It takes something special to make a room shaped like a laundry chute, feel like a theatre.  The Strumbellas are a band that seems to know what that special quality is, because from their first song to their last, they transformed the small Railway Club into a blazing amphitheatre.

The Strumbellas are a six-piece country/indie rock band with touches of gospel, which hail from Toronto, Canada.  Formed in 2006, The Strumbellas have slowly been cultivating a whole-grain musical sound – one they were not shy about introducing to an enthusiastic Vancouver crowd on the last stop of their cross-Canada tour Sunday.

Electric organ, sinuous violin, and stomping feet combined to create a spectacular musical conversation – and it was clear from the start that a conversation is exactly what The Strumbellas want from their audience.

It is one thing to put on a show that is one-sided by definition, but The Strumbellas opted to put on an event – one that every person in the room was a part of.

Early on in the night, they passed around a personal camera, asking the audience to document the show for them in whatever way they saw fit.  As the camera made its way around the room, people took pictures of their friends, the band, each other, and people they’d never met.

Circulating along with the camera was a sense of authorship that is rarely given to an audience, one that was welcomed by the crowd.  The feeling that both the band and the audience were working together to create an enduring experience hung over the rest of the evening.

It’s easy to get lost in a six-piece band, but The Strumbellas are really only a five-piece band supporting one bohemian conductor.

Frontman Simon Ward is a raconteur of swinging limbs and harmonic discharge who presents a musical soul as bare as his feet.

The rest of the band possesses a sort of symbiotic relationship, frequently summoned into cohesive action by their leader into a kind of primal chant, eschewing their microphones and creating brief moments of vocal magic.

This is a band that acts as if they would be most comfortable playing in a backyard amongst friends, constantly bantering with each other mid-song and seemingly forgetting they are on a stage at all – in fact, Simon wandered off of it several times in search of unprepared (but not unwilling) duet partners.

The interplay between the band (particularly a bit of push-and-shove going on in the rhythm section) was great fun to watch, and really gave the impression that The Strumbellas are also great Strumbuddies.\
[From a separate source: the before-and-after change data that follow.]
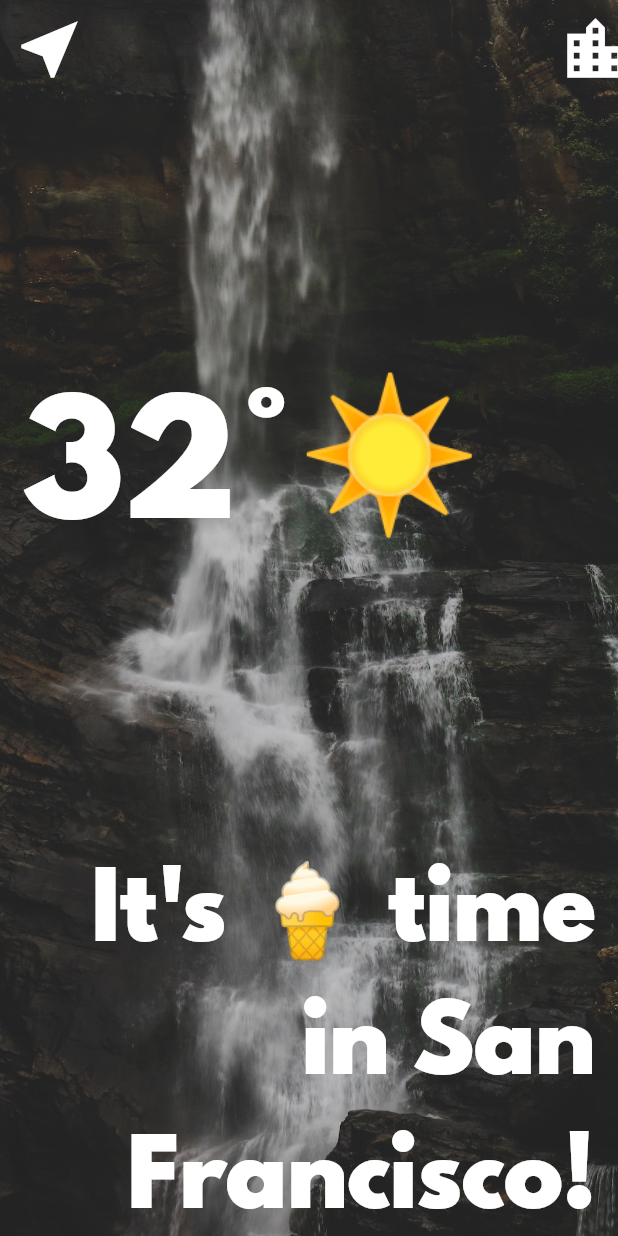
After one commit to ChuguevRoman/weather, a Flutter app: the LocationScreen screen opened directly, on a phone screen of 412 x 824 dp. The commit adds this screen. Run offline on Flutter 3.47's test engine with Material 2 defaults, Android fonts, the phone set to English and light mode, and no system bars; our stand-ins replace geolocator.

Commit message:
Created location_screen which will display weather data. I created the images and fonts folders into which I uploaded the files. I included them in pubspec.yaml. Created a constants file.

```diff
--- a/lib/screens/loading_screen.dart
+++ b/lib/screens/loading_screen.dart
@@ -1,6 +1,4 @@
 import 'package:flutter/material.dart';
-
-import '../services/location.dart';
 
 class LoadingScreen extends StatefulWidget {
   const LoadingScreen({Key? key}) : super(key: key);
--- /dev/null
+++ b/lib/screens/location_screen.dart
@@ -0,0 +1,79 @@
+import 'package:flutter/material.dart';
+
+import '../utilities/constants.dart';
+
+class LocationScreen extends StatefulWidget {
+  const LocationScreen({super.key});
+
+  @override
+  State<LocationScreen> createState() => _LocationScreenState();
+}
+
+class _LocationScreenState extends State<LocationScreen> {
+  @override
+  Widget build(BuildContext context) {
+    return Scaffold(
+      body: Container(
+        decoration: BoxDecoration(
+          image: DecorationImage(
+            image: const AssetImage('images/location_background.jpg'),
+            fit: BoxFit.cover,
+            colorFilter: ColorFilter.mode(
+                Colors.white.withOpacity(0.8), BlendMode.dstATop),
+          ),
+        ),
+        constraints: const BoxConstraints.expand(),
+        child: SafeArea(
+          child: Column(
+            mainAxisAlignment: MainAxisAlignment.spaceBetween,
+            crossAxisAlignment: CrossAxisAlignment.stretch,
+            children: <Widget>[
+              Row(
+                mainAxisAlignment: MainAxisAlignment.spaceBetween,
+                children: <Widget>[
+                  IconButton(
+                    onPressed: () {},
+                    icon: const Icon(
+                      Icons.near_me,
+                      size: 50.0,
+                    ),
+                  ),
+                  IconButton(
+                    onPressed: () {},
+                    icon: const Icon(
+                      Icons.location_city,
+                      size: 50.0,
+                    ),
+                  ),
+                ],
+              ),
+              Padding(
+                padding: const EdgeInsets.only(left: 15.0),
+                child: Row(
+                  children: const <Widget>[
+                    Text(
+                      '32°',
+                      style: kTempTextStyle,
+                    ),
+                    Text(
+                      '☀️',
+                      style: kConditionTextStyle,
+                    ),
+                  ],
+                ),
+              ),
+              const Padding(
+                padding: EdgeInsets.only(right: 15.0),
+                child: Text(
+                  "It's 🍦 time in San Francisco!",
+                  textAlign: TextAlign.right,
+                  style: kMessageTextStyle,
+                ),
+              ),
+            ],
+          ),
+        ),
+      ),
+    );
+  }
+}
--- /dev/null
+++ b/lib/utilities/constants.dart
@@ -0,0 +1,20 @@
+import 'package:flutter/material.dart';
+
+const kTempTextStyle = TextStyle(
+  fontFamily: 'Spartan MB',
+  fontSize: 100.0,
+);
+
+const kMessageTextStyle = TextStyle(
+  fontFamily: 'Spartan MB',
+  fontSize: 60.0,
+);
+
+const kButtonTextStyle = TextStyle(
+  fontSize: 30.0,
+  fontFamily: 'Spartan MB',
+);
+
+const kConditionTextStyle = TextStyle(
+  fontSize: 100.0,
+);
```
Also changed, not shown: pubspec.yaml (+7 -6 lines), fonts/SpartanMB-Black.otf (added), images/city_background.jpg (added), images/location_background.jpg (added).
From the crash of the opening cymbal to the electric hum leftover after the playing stopped, The Strumbellas put on a great show.  With their first album, My Father and the Hunter out of the gate earlier this year, it gives great promise for whatever comes next.  And whatever does, I will gladly be the bird that follows them.